Mick Taylor is back.
You may not recognise the name, but it’s hard to forget the maniacal grin of the gruff outback killer who tore tourists to shreds in the cult Australian horror film Wolf Creek.
Following a tidal wave of others before it, Wolf Creek has been re-spun for the small screen by streaming service Stan.
The show’s stars were cautious about signing onto something that could go horribly wrong.
“I wasn’t convinced when Greg [McLean, the show’s director] rang me,” says John Jarratt, the man behind the murderer.
“I couldn’t see it working. But I saw the script and that was it,” he tells The New Daily.

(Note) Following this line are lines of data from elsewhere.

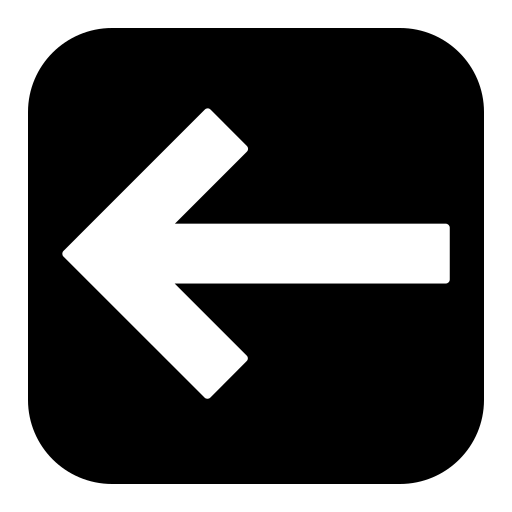
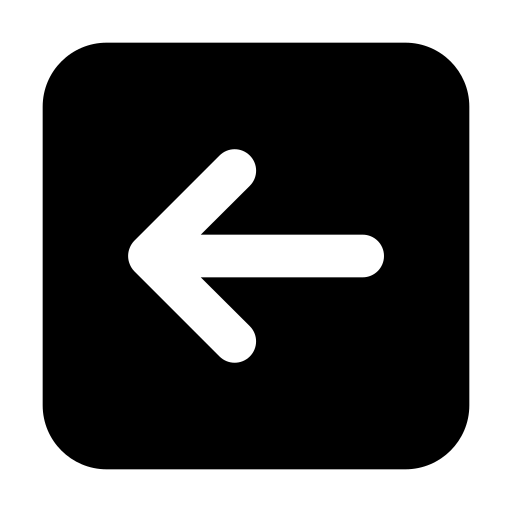
28/06 | 09:03

Changed region(s): [[0.0312, 0.0312, 0.9688, 0.9688]]

diff --git a/src/components/AulaComponent.vue b/src/components/AulaComponent.vue
@@ -1,3 +1,6 @@
+<script setup>
+</script>
+
 <template>
     <main>
         <section>
@@ -5,15 +8,19 @@
         </section>
 
         <section>
-            <RouterLink to="/" class="voltar" ><img src="../assets/seta-voltar.png" alt="voltar" width="35" height="35"></RouterLink>
+            <RouterLink to="/">
+                <picture>
+                    <source srcset="../assets/seta-voltar-white.png" media="(prefers-color-scheme:dark)" />
+                    <img src="../assets/seta-voltar.png" alt="voltar" width="35" height="35">
+                </picture>
+            </RouterLink>
         </section>
     </main>
 </template>
 
 <style scoped>
-
 .voltar {
     cursor: pointer;
 }
-
 </style>
+

diff --git a/src/components/PicComponent.vue b/src/components/PicComponent.vue
@@ -5,15 +5,18 @@
         </section>
 
         <section>
-            <RouterLink to="/" class="voltar" ><img src="../assets/seta-voltar.png" alt="voltar" width="35" height="35"></RouterLink>
+            <RouterLink to="/">
+                <picture>
+                    <source srcset="../assets/seta-voltar-white.png" media="(prefers-color-scheme:dark)" />
+                    <img src="../assets/seta-voltar.png" alt="voltar" width="35" height="35">
+                </picture>
+            </RouterLink>
         </section>
     </main>
 </template>
 
 <style scoped>
-
 .voltar {
     cursor: pointer;
 }
-
 </style>

diff --git a/src/components/SobreComponent.vue b/src/components/SobreComponent.vue
@@ -5,15 +5,18 @@
         </section>
 
         <section>
-            <RouterLink to="/" class="voltar" ><img src="../assets/seta-voltar.png" alt="voltar" width="35" height="35"></RouterLink>
+            <RouterLink to="/">
+                <picture>
+                    <source srcset="../assets/seta-voltar-white.png" media="(prefers-color-scheme:dark)" />
+                    <img src="../assets/seta-voltar.png" alt="voltar" width="35" height="35">
+                </picture>
+            </RouterLink>
         </section>
     </main>
 </template>
 
 <style scoped>
-
 .voltar {
     cursor: pointer;
 }
-
 </style>

diff --git a/src/components/ProjetoComponent.vue b/src/components/ProjetoComponent.vue
@@ -5,7 +5,12 @@
         </section>
 
         <section>
-            <RouterLink to="/" class="voltar" ><img src="../assets/seta-voltar.png" alt="voltar" width="35" height="35"></RouterLink>
+            <RouterLink to="/">
+                <picture>
+                    <source srcset="../assets/seta-voltar-white.png" media="(prefers-color-scheme:dark)" />
+                    <img src="../assets/seta-voltar.png" alt="voltar" width="35" height="35">
+                </picture>
+            </RouterLink>
         </section>
     </main>
 </template>

diff --git a/src/App.vue b/src/App.vue
@@ -1,5 +1,4 @@
 <script setup>
-import Home from '@/router/Home.vue'
 </script>
 
 <template>
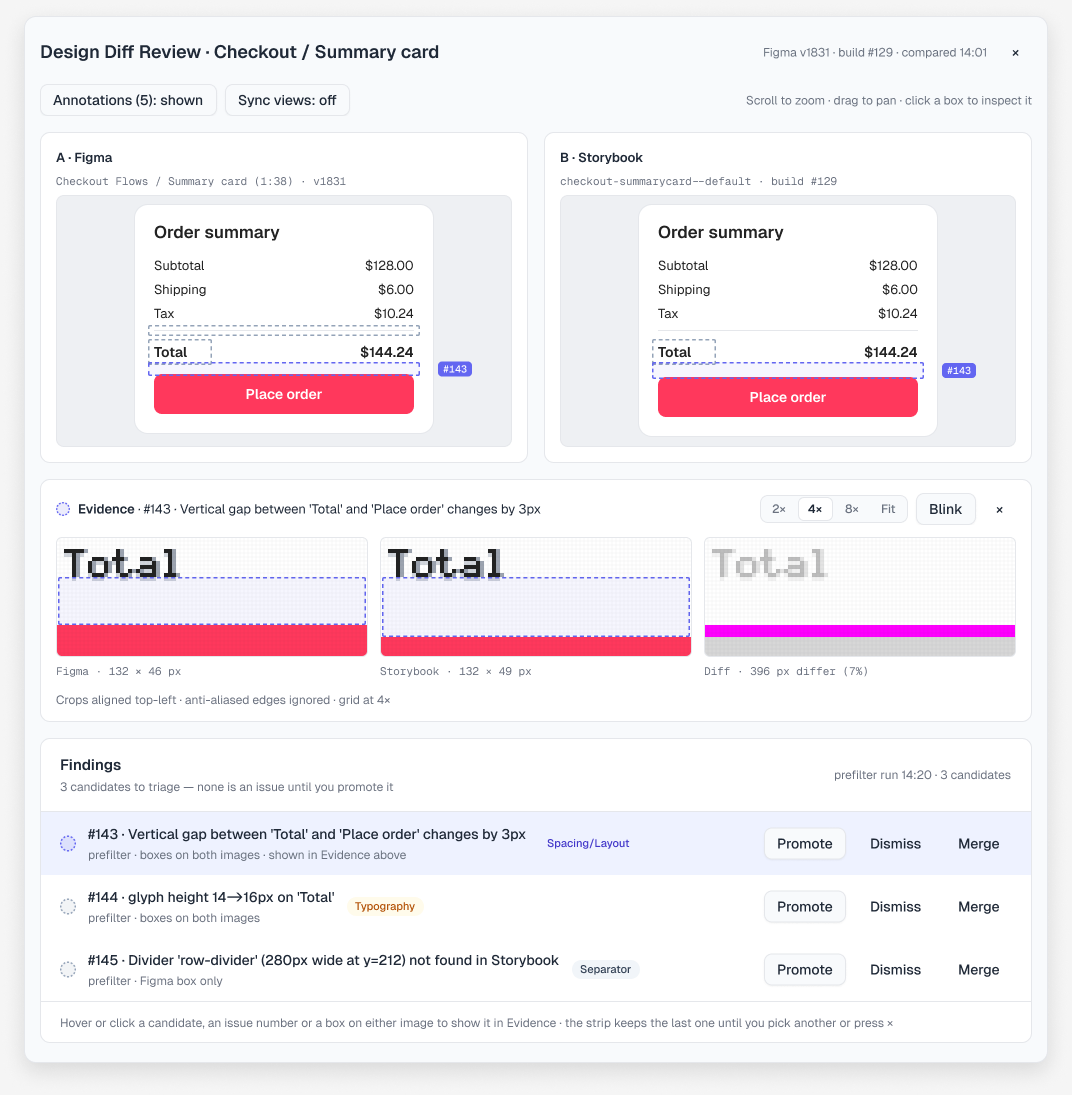
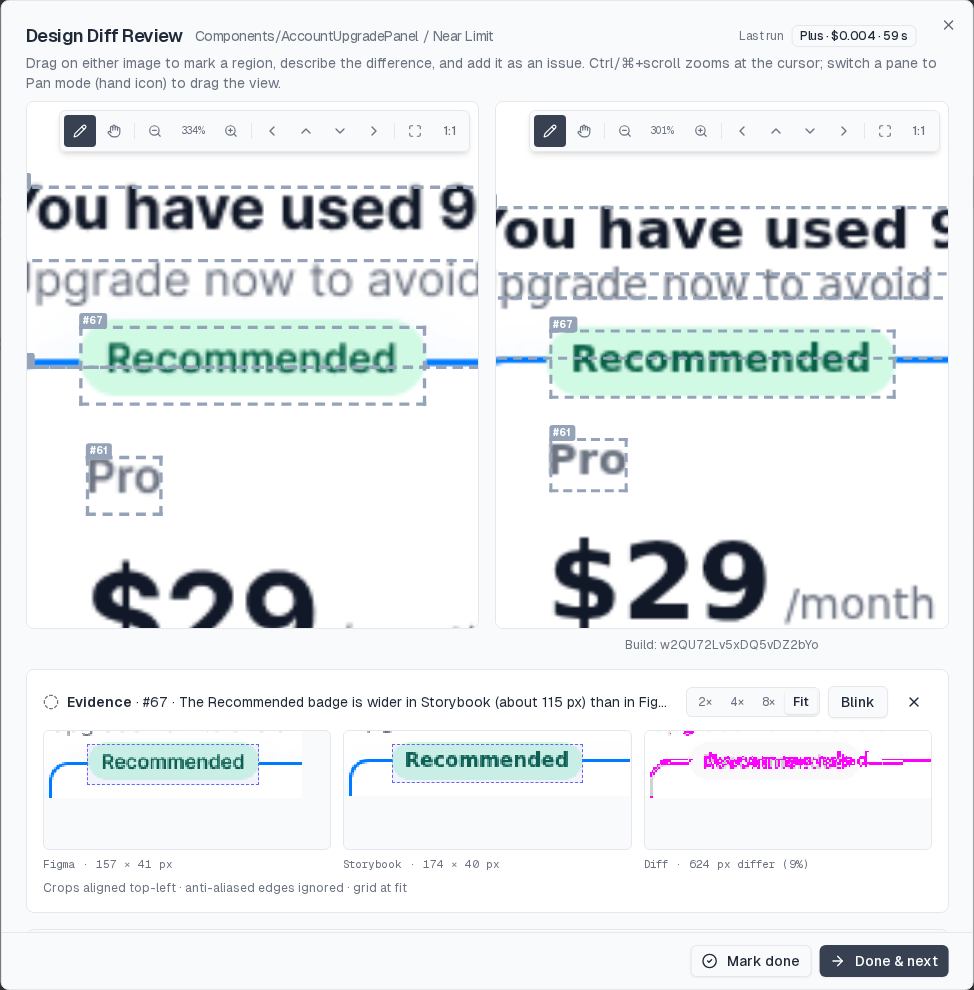
docs: stage capture of the evidence strip
Replaces the Figma design render with a capture from stage
(dashboard b7ff7e2, PR #149): diff editor at a 1024 px viewport, candidate
#67 selected, Evidence strip at Fit with a 624 px diff. The img
width/height attributes follow the new 974 x 990 capture.

diff --git a/services/diff-service/review-model.md b/services/diff-service/review-model.md
@@ -82,7 +82,7 @@ A reviewer claims a pair before working on it. Claims go stale after 180 seconds
 Many findings describe drift too small to see at a glance: *glyph height 14 → 16 px*, *gap changes by 3 px*, *shifted horizontally by 2 px*. In the dashboard's diff editor, the **Evidence** strip under the Figma and Storybook panes shows the pixels behind one finding, so you can check it before you promote or dismiss it. The strip only reads the two screenshots you already have open. It writes nothing and costs nothing.
 
 <figure>
-  <img src="/images/pixel-diff-evidence/evidence-strip.png" alt="Diff editor with a candidate selected: a dashed box on both panes, and below them the Evidence strip with Figma, Storybook and Diff tiles, magnification 2× 4× 8× Fit, and Blink" width="1072" height="1095">
+  <img src="/images/pixel-diff-evidence/evidence-strip.png" alt="Diff editor with a candidate selected: a dashed box on both panes, and below them the Evidence strip with Figma, Storybook and Diff tiles, magnification 2× 4× 8× Fit, and Blink" width="974" height="990">
   <figcaption>The Evidence strip with a candidate selected. Magenta pixels in the Diff tile are the ones that differ.</figcaption>
 </figure>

Jarratt points out that while the show is a slower burn being a six-part series, horror-heads still get their first feed in the opening minutes, with the brutal murder of an American family on a caravan holiday in the Northern Territory.
Holed up in her room listening to music, moody teenager Eve (played by rising Australian star Lucy Fry) is spared from the same fate as her parents and little brother, who are ruthlessly executed by an eerily jovial Taylor.
The decision to give talented athlete Eve a prescription drug addiction brings new depth to the typical slasher movie victim, something evidenced early on when she decides to take the hunt for Taylor into her own hands.
It’s lucky that Fry (who’s fresh off miniseries 11.22.63 alongside James Franco) enjoys screaming.
“I actually love it – it’s such a release,” Fry says, adding that she was so engrossed in the character during filming that she found herself accidentally referring to Eve in the first person in an interview.
“[The interviewer] thought I’d lost it,” she says.
And it would be understandable: Eve goes from gun shot victim, to orphan, to vigilante hunter within the show’s opening episode.
As Taylor relentlessly continues his outback killing spree, Eve embarks on a game of cat and mouse – a chase the show’s creators seem intent on extending until the closing episode.
While Eve and her nemesis take up the lion’s share of airtime, a motley supporting cast is divided into those who deserve more, and those who fail to bring much to the table.
Deborah Mailman (The Secret Life of Us, Offspring) is always captivating and should be better utilised, while familiar face Jack Charles gets a similar treatment.
It was always going to be difficult for Wolf Creek the TV series to match the tension of Wolf Creek the film, and unfortunately this isn’t achieved.
But that doesn’t stop the show from being a very watchable option for Stan subscribers chasing their fill of homegrown gore.